Web page revision data
-*-

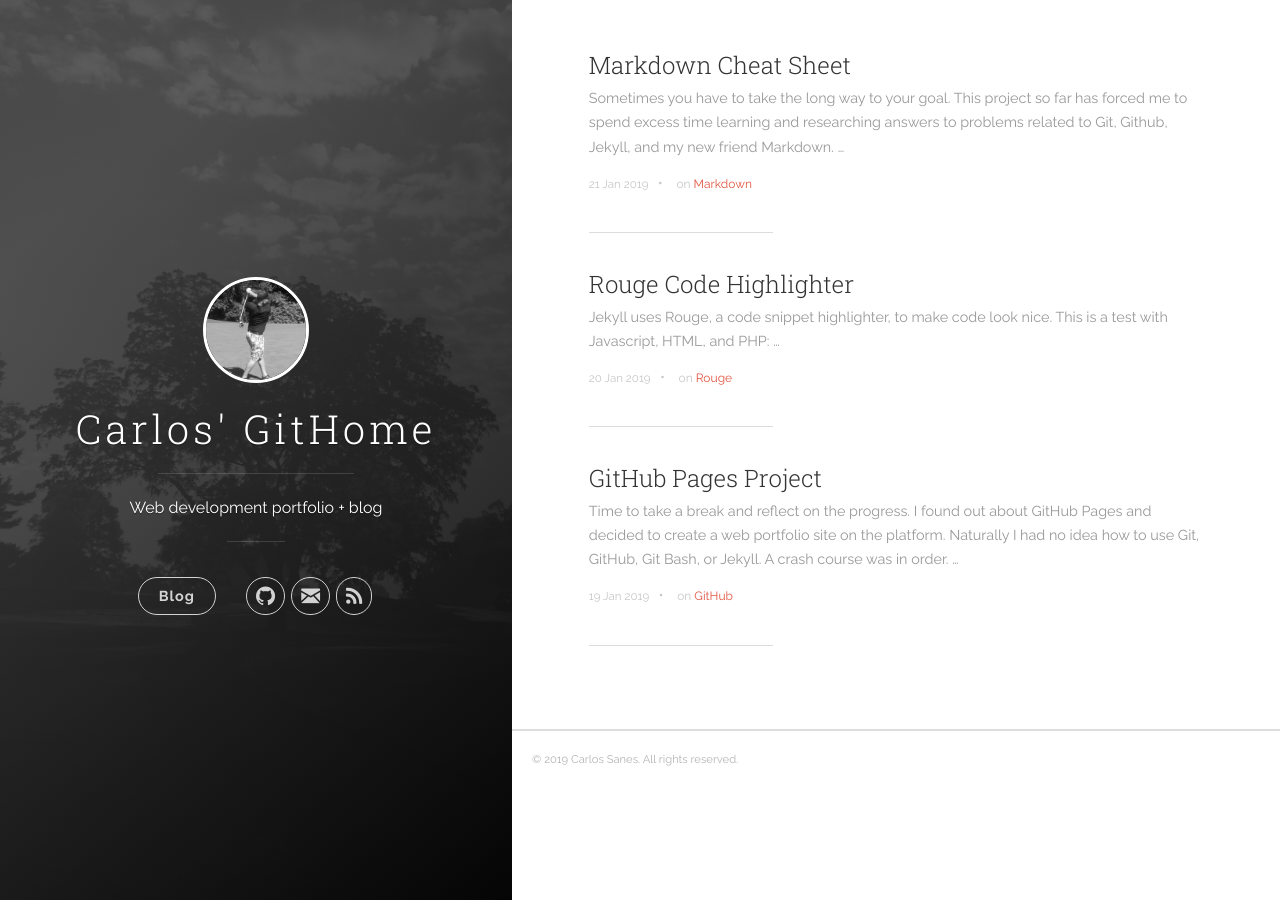
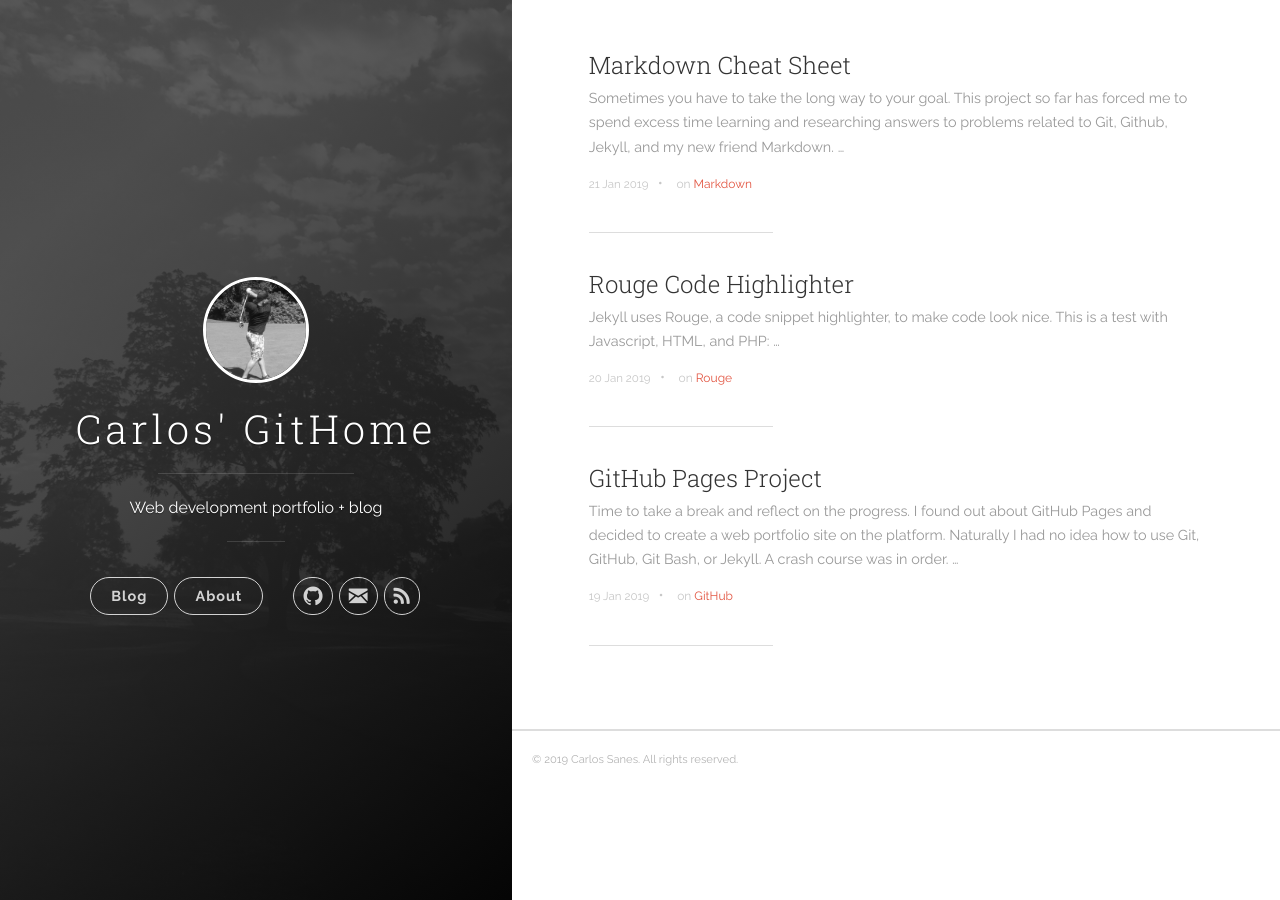
Before and after one commit to csanes/csanes.github.io, a Jekyll site: the page built from index.html, in a window 1280 px wide. Built offline with Jekyll 4.4.1, drawn with Linux system fonts in a browser that asks for light colours; the list of posts is cut into pages by our own code.

Commit message:
adding about button to homepage :)

```diff
--- a/_includes/header.html
+++ b/_includes/header.html
@@ -21,6 +21,7 @@
           <nav class="cover-navigation cover-navigation--primary">
             <ul class="navigation">
               <li class="navigation__item"><a href="{{ site.baseurl }}/#blog" title="link to {{ site.title }} blog" class="blog-button">Blog</a></li>
+              <li class="navigation__item"><a href="{{ site.baseurl }}/about" title="link to {{ site.title }} about" class="blog-button">About</a></li>
             </ul>
           </nav>
 
```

-*-

● **Activity**:
Quote every record above exactly, omitting any pictures they contain.

● **Exercise answer**:
Before and after one commit to csanes/csanes.github.io, a Jekyll site: the page built from index.html, in a window 1280 px wide. Built offline with Jekyll 4.4.1, drawn with Linux system fonts in a browser that asks for light colours; the list of posts is cut into pages by our own code.

Commit message:
adding about button to homepage :)

```diff
--- a/_includes/header.html
+++ b/_includes/header.html
@@ -21,6 +21,7 @@
           <nav class="cover-navigation cover-navigation--primary">
             <ul class="navigation">
               <li class="navigation__item"><a href="{{ site.baseurl }}/#blog" title="link to {{ site.title }} blog" class="blog-button">Blog</a></li>
+              <li class="navigation__item"><a href="{{ site.baseurl }}/about" title="link to {{ site.title }} about" class="blog-button">About</a></li>
             </ul>
           </nav>
 
```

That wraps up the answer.